Murcia is a small, and for the most part, un-discovered region of Spain. It has, along with its neighbouring province Almeria, one of the driest climates in Spain. Its coast is called the Costa Cálida, meaning the warm coast, and because of its own microclimate, the temperature averages around 5 degrees warmer than the rest of the Mediterranean. Murcia boasts Europe's largest seawater lagoon, the Mar Menor, its waters reputedly having therapeutic qualities. The Mar Menor also attracts plenty of wildlife too and is home to thousands of flamingos during their migration in the autumn.

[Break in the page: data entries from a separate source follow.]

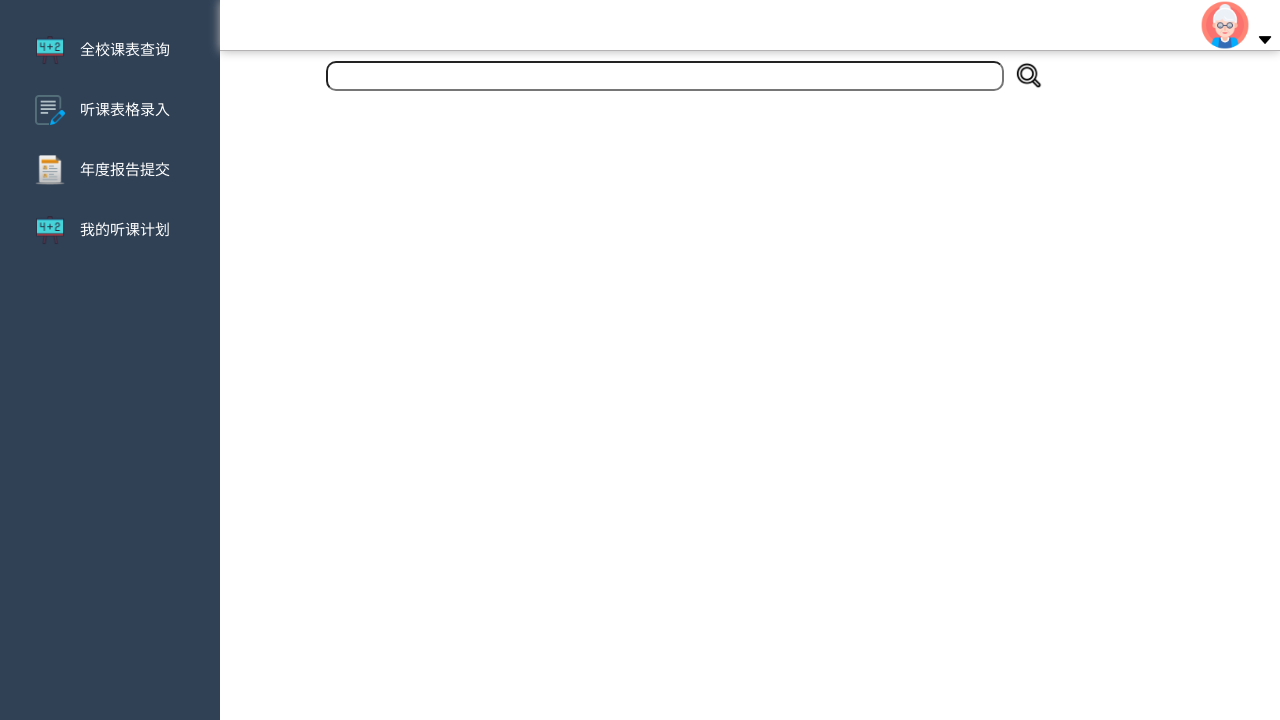
Repository: shandamengcheng/graduate-project
Page: /home
The author's editor kept a copy of each file at every save. The page is drawn from the files as they stood at one save, then again after the next save.
The browser window is 1280 px wide. The pictures show the whole page.
The first visible `input` has the focus.
The project was rebuilt for these pictures with package versions that can differ from the ones it lists, and the page was loaded fresh each time. Also part of the build but not shown: src/views/Login.vue, src/components/Record.vue, src/components/Report.vue.

Above is the page before, as saved 2021-03-14 15:00:32.

After the next save:
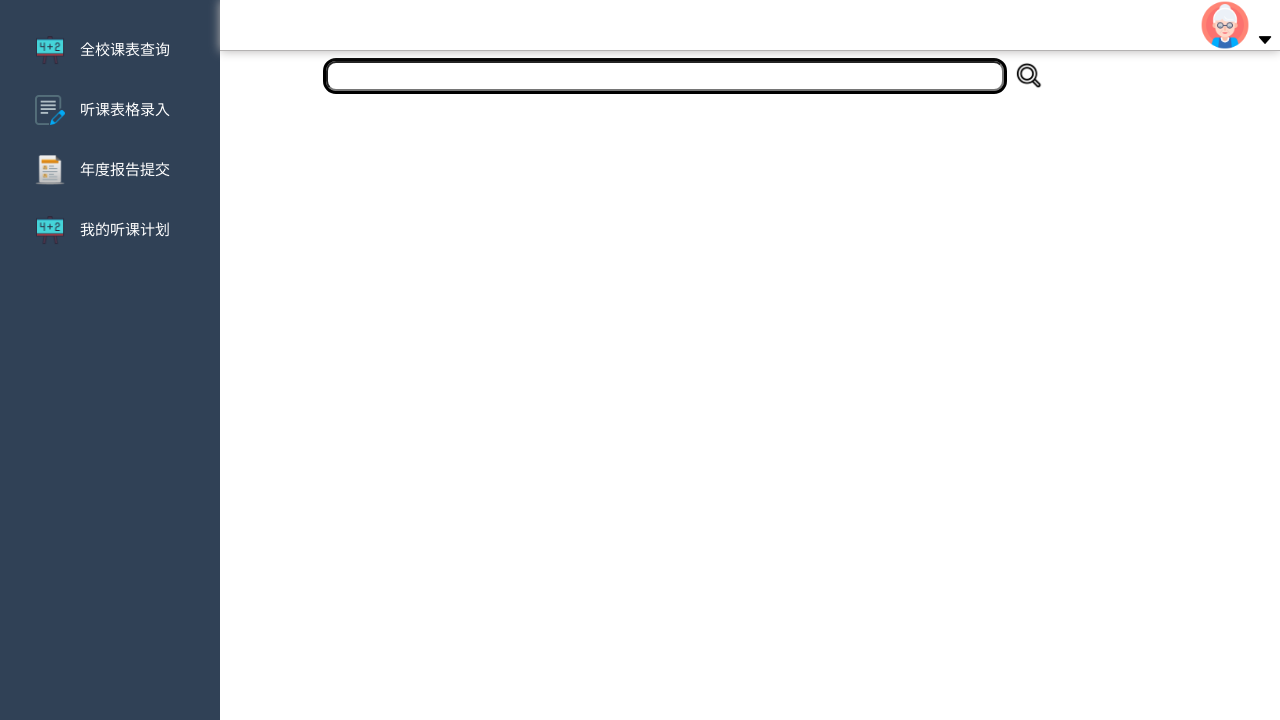
Saved 31 s later.
--- a/src/components/Search.vue
+++ b/src/components/Search.vue
@@ -32,7 +32,7 @@
   vertical-align: top;
 }
 input:focus {
-  outline: blue;
+  outline: solid;
 }
 .search img {
   display: inline-block;

After the 2 saves that followed:
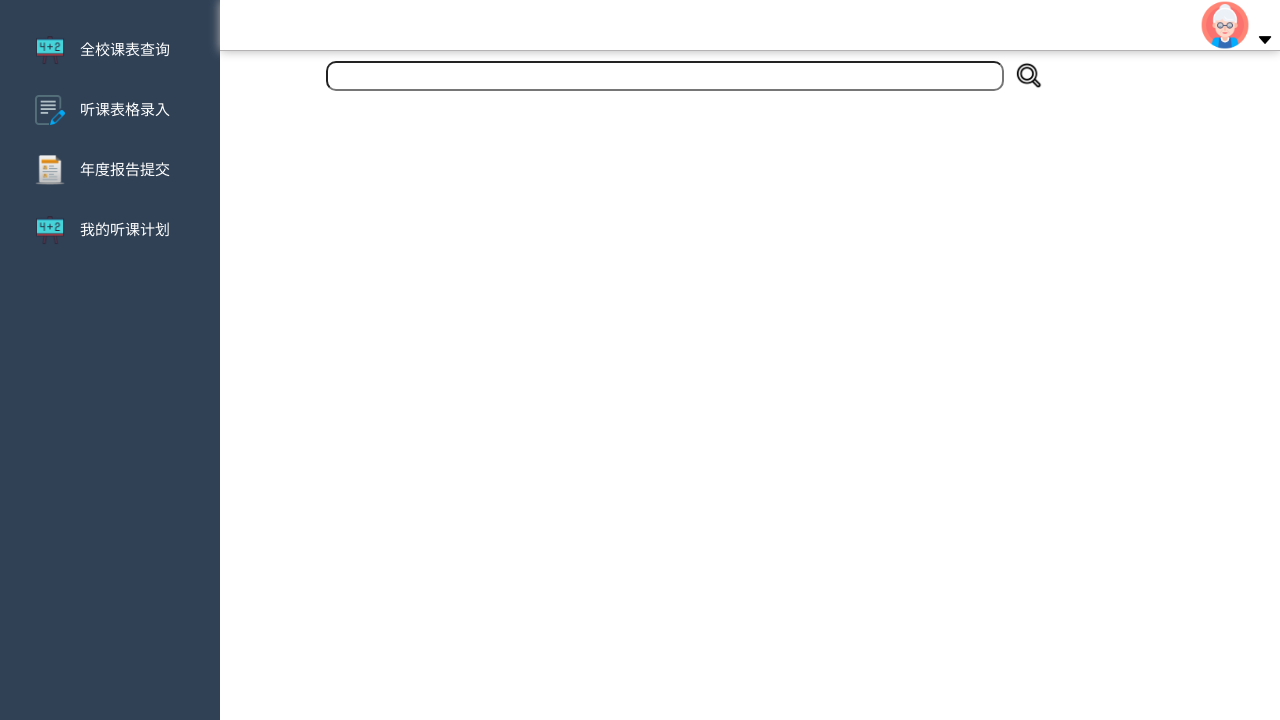
The 2 saves are shown as one change because they came seconds apart.
The last was saved 15 s later.
--- a/src/components/Search.vue
+++ b/src/components/Search.vue
@@ -31,9 +31,6 @@
   box-sizing: border-box;
   vertical-align: top;
 }
-input:focus {
-  outline: solid;
-}
 .search img {
   display: inline-block;
   width: 30px;
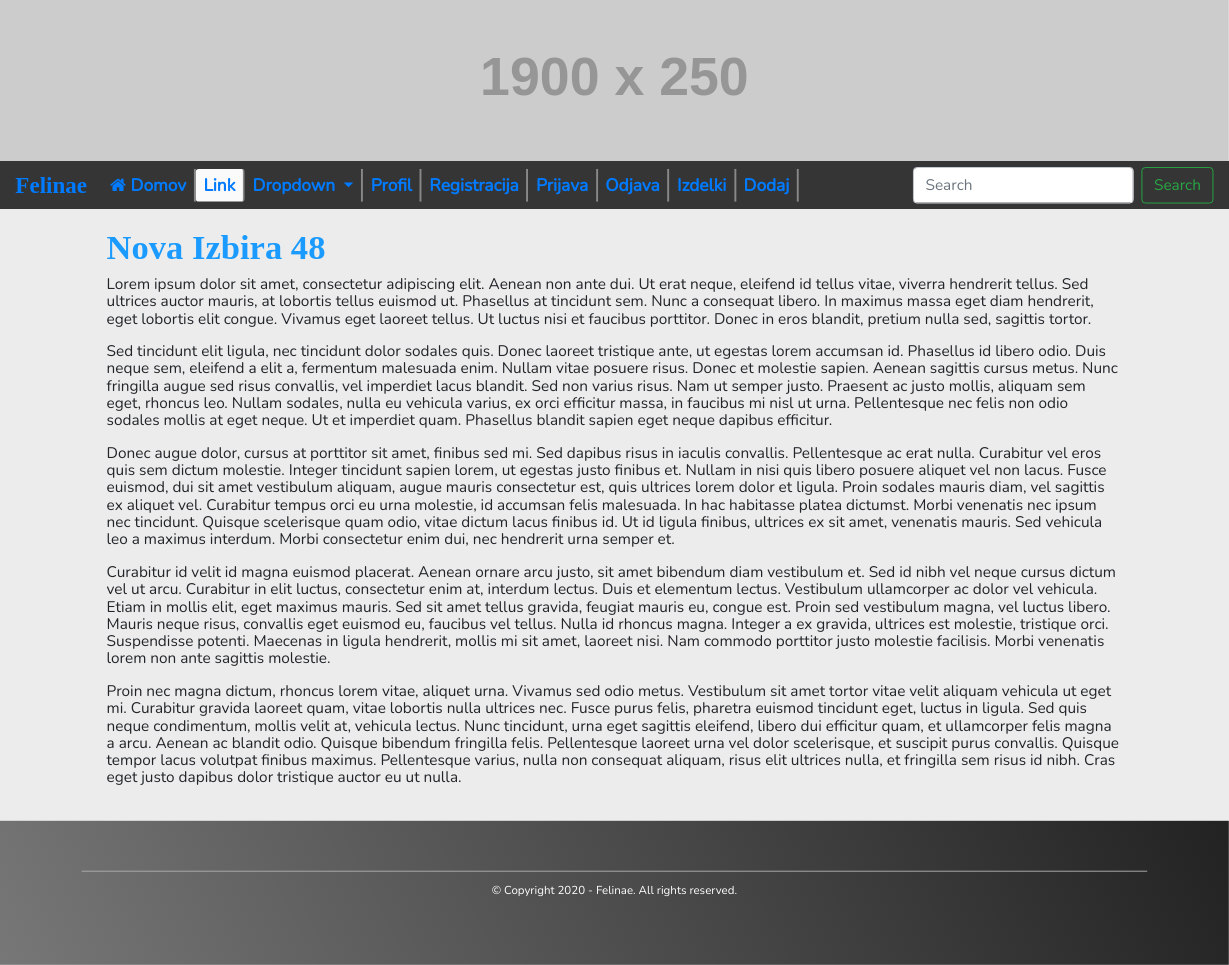
Repository: UrbyK/Felinae
Page: http://localhost/index.php?page=home
An editor plug-in stored every save of this project. The page is shown before and after the next save, followed by the edit.
The browser window is 1280 px wide. The pictures show the whole page, at 96% of full size.
Some web fonts or font styles are not loaded; a fallback is used. The page is run by PHP 8.4 with error messages shown; the project is at /var/www/html/.

Above is the page before, as saved 2020-08-29 18:32:17.

After the next save:
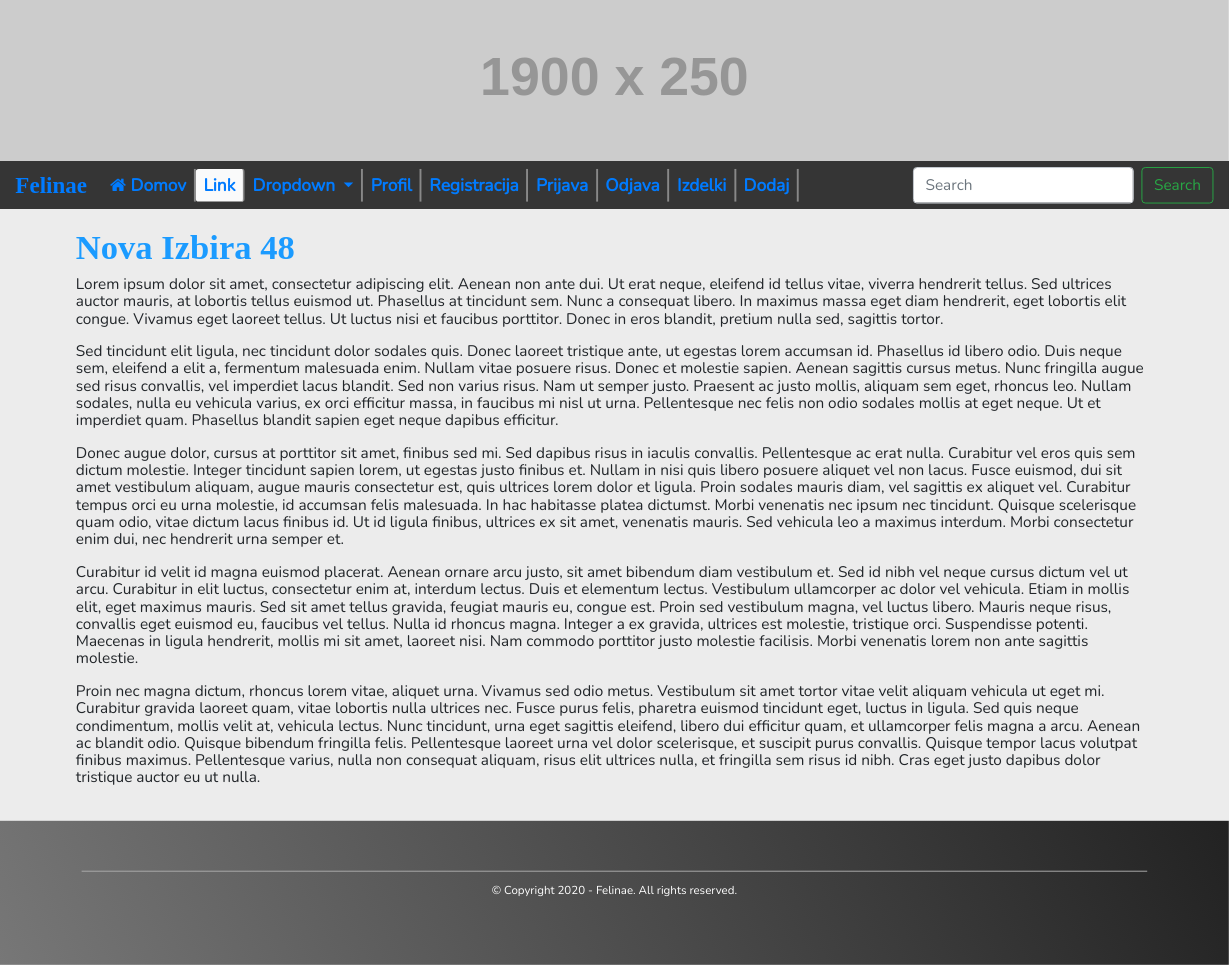
Saved 42 s later.
--- a/css/style.css
+++ b/css/style.css
@@ -48,7 +48,7 @@ h6{
 }
 
 .container-fluid{
-  width: 85%;
+  width: 90%;
 }
 
 .container, .container-fluid{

The historic city of Murcia lies inland about 45 minutes drive from the Mar Menor, and is worth visiting for its many beautiful buildings and historical treasures. The second largest city is the ancient port of Cartagena, a principal naval base of Spain. It was founded by the Carthaginians in the 3rd century BC and the city has done much recently to restore many of its important buildings. Nature lovers should visit the Sierra Espuña National Park, Murcia's best kept secret. It's a mountainous area covered by pine forests and excellent for walking, climbing and mountain biking.